▶ [ACTIVITY]: Please return all records verbatim, no pictures.

DATA TO USE Block Start

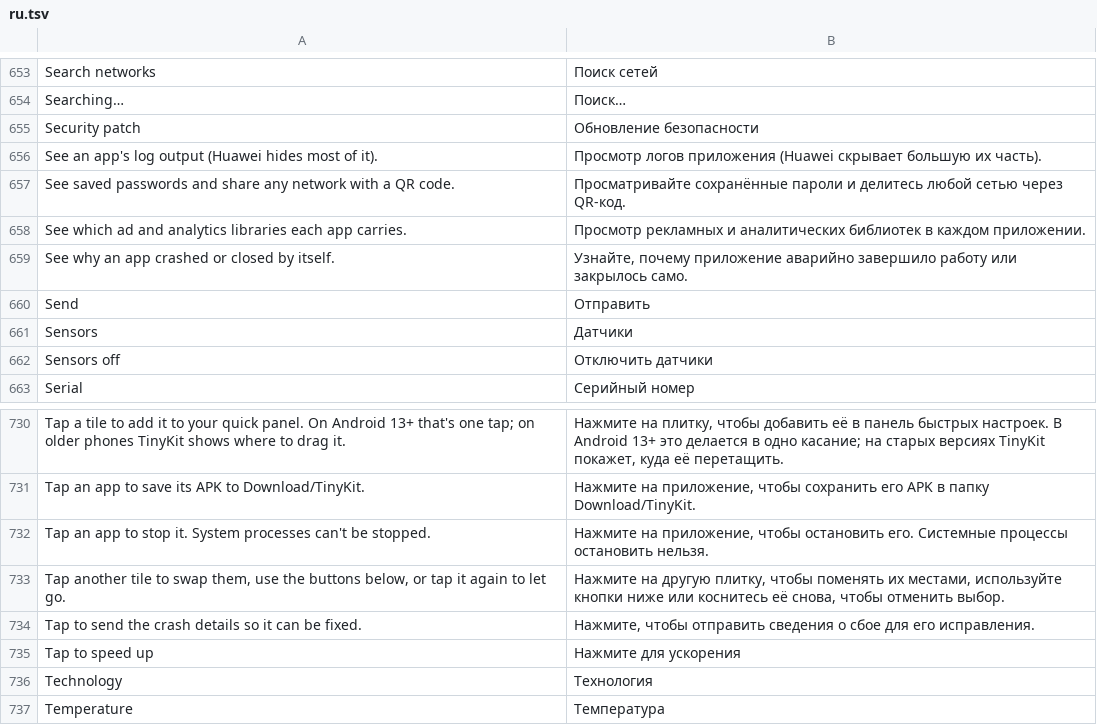
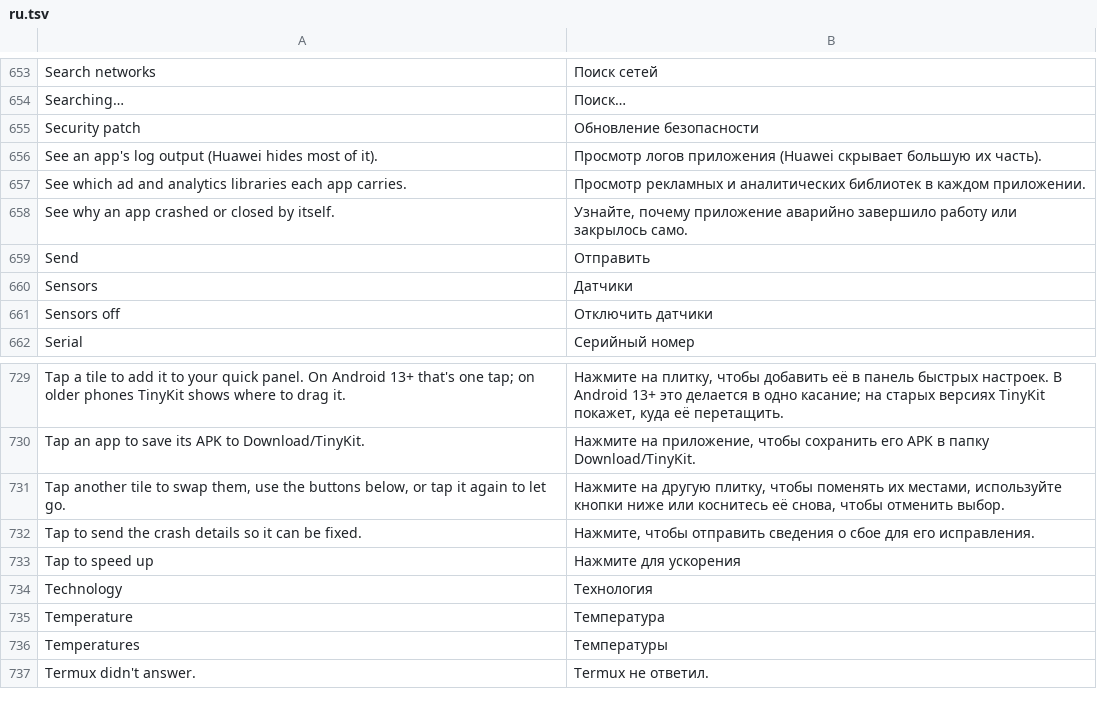
Before and after one commit to Order52/tinykit, a TSV file: app/src/main/assets/i18n/ru.tsv, drawn as a sheet; only a part is shown, gaps mark what is left out; the shorter side is filled out with more unchanged rows; the diff covers the shown part only.

```diff
--- a/app/src/main/assets/i18n/ru.tsv
+++ b/app/src/main/assets/i18n/ru.tsv
@@ -656,3 +656,2 @@ Security patch	Обновление безопасности
 See an app's log output (Huawei hides most of it).	Просмотр логов приложения (Huawei скрывает большую их часть).
-See saved passwords and share any network with a QR code.	Просматривайте сохранённые пароли и делитесь любой сетью через QR-код.
 See which ad and analytics libraries each app carries.	Просмотр рекламных и аналитических библиотек в каждом приложении.
@@ -731,3 +730,2 @@ Tap a tile to add it to your quick panel. On Android 13+ that's one tap; on olde
 Tap an app to save its APK to Download/TinyKit.	Нажмите на приложение, чтобы сохранить его APK в папку Download/TinyKit.
-Tap an app to stop it. System processes can't be stopped.	Нажмите на приложение, чтобы остановить его. Системные процессы остановить нельзя.
 Tap another tile to swap them, use the buttons below, or tap it again to let go.	Нажмите на другую плитку, чтобы поменять их местами, используйте кнопки ниже или коснитесь её снова, чтобы отменить выбор.
```
Also changed, not shown: 39 added rows elsewhere in this file, app/src/main/assets/i18n/es.tsv, 17 other files.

DATA TO USE Block End

▶ [REPLY]:
Before and after one commit to Order52/tinykit, a TSV file: app/src/main/assets/i18n/ru.tsv, drawn as a sheet; only a part is shown, gaps mark what is left out; the shorter side is filled out with more unchanged rows; the diff covers the shown part only.

```diff
--- a/app/src/main/assets/i18n/ru.tsv
+++ b/app/src/main/assets/i18n/ru.tsv
@@ -656,3 +656,2 @@ Security patch	Обновление безопасности
 See an app's log output (Huawei hides most of it).	Просмотр логов приложения (Huawei скрывает большую их часть).
-See saved passwords and share any network with a QR code.	Просматривайте сохранённые пароли и делитесь любой сетью через QR-код.
 See which ad and analytics libraries each app carries.	Просмотр рекламных и аналитических библиотек в каждом приложении.
@@ -731,3 +730,2 @@ Tap a tile to add it to your quick panel. On Android 13+ that's one tap; on olde
 Tap an app to save its APK to Download/TinyKit.	Нажмите на приложение, чтобы сохранить его APK в папку Download/TinyKit.
-Tap an app to stop it. System processes can't be stopped.	Нажмите на приложение, чтобы остановить его. Системные процессы остановить нельзя.
 Tap another tile to swap them, use the buttons below, or tap it again to let go.	Нажмите на другую плитку, чтобы поменять их местами, используйте кнопки ниже или коснитесь её снова, чтобы отменить выбор.
```
Also changed, not shown: 39 added rows elsewhere in this file, app/src/main/assets/i18n/es.tsv, 17 other files.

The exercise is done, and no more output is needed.